> [Input]

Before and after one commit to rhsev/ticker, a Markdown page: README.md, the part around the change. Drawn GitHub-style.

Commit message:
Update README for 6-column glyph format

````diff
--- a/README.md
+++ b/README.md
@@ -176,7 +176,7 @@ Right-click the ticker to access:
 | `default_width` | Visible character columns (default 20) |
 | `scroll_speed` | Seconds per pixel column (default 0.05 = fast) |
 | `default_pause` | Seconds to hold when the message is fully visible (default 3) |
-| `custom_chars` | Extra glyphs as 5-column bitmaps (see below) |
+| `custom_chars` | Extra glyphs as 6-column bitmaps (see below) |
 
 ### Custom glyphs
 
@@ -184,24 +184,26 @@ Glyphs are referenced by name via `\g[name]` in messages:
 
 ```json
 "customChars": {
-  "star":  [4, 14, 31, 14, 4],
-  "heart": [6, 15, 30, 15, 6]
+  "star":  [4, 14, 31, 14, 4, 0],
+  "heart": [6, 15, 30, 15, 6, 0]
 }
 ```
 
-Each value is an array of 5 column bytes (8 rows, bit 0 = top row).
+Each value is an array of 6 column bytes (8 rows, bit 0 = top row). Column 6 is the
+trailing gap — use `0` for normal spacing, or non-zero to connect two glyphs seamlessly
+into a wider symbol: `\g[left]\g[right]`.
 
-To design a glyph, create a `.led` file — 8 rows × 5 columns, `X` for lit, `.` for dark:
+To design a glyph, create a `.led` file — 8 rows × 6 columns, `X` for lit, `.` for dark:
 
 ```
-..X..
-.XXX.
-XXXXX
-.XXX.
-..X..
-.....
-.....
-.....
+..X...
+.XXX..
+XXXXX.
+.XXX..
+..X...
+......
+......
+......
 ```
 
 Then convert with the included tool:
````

> [Work to be completed]
Only the lines above that include the word "file" belong in the answer; copy each one.

> [Solution to this problem]
-To design a glyph, create a `.led` file — 8 rows × 5 columns, `X` for lit, `.` for dark:
+To design a glyph, create a `.led` file — 8 rows × 6 columns, `X` for lit, `.` for dark:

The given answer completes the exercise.